Origins: Tinseltown is full of tragic tales (of varying degrees of truthfulness) about beloved actors who, having succumbed to the illusion of their profession, ultimately became unable to separate their own personalities from those of the characters they portrayed. None of these stories has a more bizarre ending than the one told about George Reeves, TV's Superman, who allegedly met with an accidental death while attempting to duplicate a feat possible only by someone possessed of his character's super powers.
George Reeves (born George Keefer Brewer in 1914) began his Hollywood career in a variety of bit parts in the late 1930s, including a small role in the epic film Gone with the Wind, and worked steadily (if unspectacularly) throughout the 1940s before landing the role that would finally make his name and face a familiar one in American households: Superman.

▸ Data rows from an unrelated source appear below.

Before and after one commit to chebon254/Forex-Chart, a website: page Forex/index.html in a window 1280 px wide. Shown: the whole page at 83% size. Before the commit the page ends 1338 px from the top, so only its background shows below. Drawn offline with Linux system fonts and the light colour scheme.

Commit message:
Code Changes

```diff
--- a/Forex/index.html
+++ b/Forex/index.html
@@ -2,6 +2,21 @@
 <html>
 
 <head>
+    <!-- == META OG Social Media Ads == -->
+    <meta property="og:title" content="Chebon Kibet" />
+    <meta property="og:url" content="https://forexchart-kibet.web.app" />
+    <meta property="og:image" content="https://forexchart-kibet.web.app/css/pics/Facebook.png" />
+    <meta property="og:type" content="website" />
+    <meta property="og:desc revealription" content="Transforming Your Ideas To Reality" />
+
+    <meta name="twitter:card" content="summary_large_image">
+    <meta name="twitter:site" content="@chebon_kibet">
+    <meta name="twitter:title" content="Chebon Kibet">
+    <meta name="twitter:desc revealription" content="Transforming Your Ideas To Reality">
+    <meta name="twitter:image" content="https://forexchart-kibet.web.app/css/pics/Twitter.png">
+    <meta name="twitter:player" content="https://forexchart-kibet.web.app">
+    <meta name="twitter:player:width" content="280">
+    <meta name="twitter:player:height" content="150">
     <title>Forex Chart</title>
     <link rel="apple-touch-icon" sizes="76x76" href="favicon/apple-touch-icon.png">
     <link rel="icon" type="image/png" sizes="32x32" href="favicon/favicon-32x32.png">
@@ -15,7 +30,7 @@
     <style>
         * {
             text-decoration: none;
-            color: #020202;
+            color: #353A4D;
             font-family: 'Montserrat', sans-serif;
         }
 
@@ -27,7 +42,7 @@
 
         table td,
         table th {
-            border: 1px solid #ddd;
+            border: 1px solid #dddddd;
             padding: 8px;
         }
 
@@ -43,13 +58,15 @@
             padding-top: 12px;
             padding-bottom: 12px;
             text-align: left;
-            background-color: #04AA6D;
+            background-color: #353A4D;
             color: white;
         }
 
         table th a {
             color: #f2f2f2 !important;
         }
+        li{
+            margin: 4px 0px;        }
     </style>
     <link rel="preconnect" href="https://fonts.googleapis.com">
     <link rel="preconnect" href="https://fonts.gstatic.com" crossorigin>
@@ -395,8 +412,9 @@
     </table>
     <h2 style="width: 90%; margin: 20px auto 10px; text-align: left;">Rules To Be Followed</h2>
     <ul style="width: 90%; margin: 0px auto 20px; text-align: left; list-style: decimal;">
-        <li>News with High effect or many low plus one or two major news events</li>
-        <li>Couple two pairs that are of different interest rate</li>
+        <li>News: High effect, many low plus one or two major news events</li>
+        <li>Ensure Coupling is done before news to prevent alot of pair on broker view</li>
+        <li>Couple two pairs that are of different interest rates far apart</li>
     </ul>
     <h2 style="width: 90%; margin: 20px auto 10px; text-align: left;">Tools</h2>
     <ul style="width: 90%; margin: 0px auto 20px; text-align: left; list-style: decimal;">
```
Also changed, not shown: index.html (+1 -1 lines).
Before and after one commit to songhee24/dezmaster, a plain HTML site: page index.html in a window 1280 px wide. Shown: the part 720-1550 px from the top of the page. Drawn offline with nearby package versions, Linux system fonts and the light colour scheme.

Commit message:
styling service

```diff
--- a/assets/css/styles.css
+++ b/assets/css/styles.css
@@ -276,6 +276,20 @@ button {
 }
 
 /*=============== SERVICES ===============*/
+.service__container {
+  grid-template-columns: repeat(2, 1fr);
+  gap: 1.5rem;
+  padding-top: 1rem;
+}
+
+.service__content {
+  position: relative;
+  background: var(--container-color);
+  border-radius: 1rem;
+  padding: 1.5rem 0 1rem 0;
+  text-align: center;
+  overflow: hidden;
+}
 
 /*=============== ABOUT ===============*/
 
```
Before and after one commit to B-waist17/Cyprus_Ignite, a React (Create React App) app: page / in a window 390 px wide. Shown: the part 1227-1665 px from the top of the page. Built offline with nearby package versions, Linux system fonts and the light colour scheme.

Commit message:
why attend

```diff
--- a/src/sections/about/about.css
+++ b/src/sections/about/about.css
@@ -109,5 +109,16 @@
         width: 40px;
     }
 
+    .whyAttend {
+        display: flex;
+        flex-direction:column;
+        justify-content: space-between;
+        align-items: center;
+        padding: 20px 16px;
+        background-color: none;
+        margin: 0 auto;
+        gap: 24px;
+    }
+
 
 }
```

The popular superhero had been featured in numerous comics, radio shows, and films during the 1940s before he was brought to the small screen in a syndicated television series that began production in 1951 with George Reeves in the title role. The series proved itself popular when it finally reached local stations in 1952, additional episodes were filmed from 1953 to 1957. Although the show's budget was quite limited, the series was tremendously popular for a program that did not appear on a network's prime time schedule, and George Reeves became the living embodiment of Superman to millions of American children.
As plenty of actors have discovered over the years, fame sometimes exacts a high price from those who achieve it. Despite his being more popular and recognizable than ever, George Reeves became typecast as Superman and was unable to find work when production of The Adventures of Superman series ended in 1957. Despondent and depressed over his inability to secure other acting roles, the 45-year-old Reeves committed suicide on
(Many claims have been made that depict Reeves' death as a murder rather than a suicide. He was allegedly quite upbeat at the time of his death about hearing that the Superman series was going to resume production soon and thus had no reason to kill himself. Rumors also posited that the husband of a woman with whom Reeves had recently broken
Shortly after Reeves' tragic death, the bizarre story that would stigmatize his untimely end even further began to circulate: Reeves, believing he possessed Superman's super powers, died when he jumped out the window of a multi-story building, expecting that he would fly as his superhero character did rather than plummet to the ground. (Alternate versions of the rumor had Reeves dying after attempting some other demonstration of super strength, such as having bullets or a cannon fired directly at his chest.)
Reeves may have been depressed, and he may have been despondent that he was no longer needed for the only role Hollywood seemingly found him suitable for, but he was under no illusion that he was the character he played. The legend about his unusual manner of death likely began as a combination of attempts to rationalize his taking of his own life ("He was crazy" providing a more comprehensible explanation for suicide to many than the complex realities do, especially to people familiar only with a victim's public persona and not the details of his private life) and the apocryphal stories of children killing themselves in similar fashion that already been circulating for several years. (An even more unusual take on this legend had Reeves killing himself because he was despondent over the harm caused to all the kids who had donned Superman capes and jumped from heights, expecting to fly as they had seen Reeves do countless times on the TV show.)
We all too often expect our heroes to be larger-than-life in everything, including their deaths. When the facts don't meet our expectations, we manufacture them. George Reeves may not have died a hero, but many of us have been led to believe that he died trying to be one, however misguided that attempt may have been.
Last updated: 8 August 2007
Kashner, Sam. Hollywood Kryptonite. New York: St. Martin's Press, 1996. ISBN 0-312-14616-7. Mitchell, Sean. "TV Confidential." TV Guide. 25 July 1998 (p. 12). Brooks, Tim and Earle Marsh. Complete Directory to Prime Time Network and Cable TV Shows. New York: Ballantine Books, 1999. ISBN 0-345-42923-0 (pp. 18-19).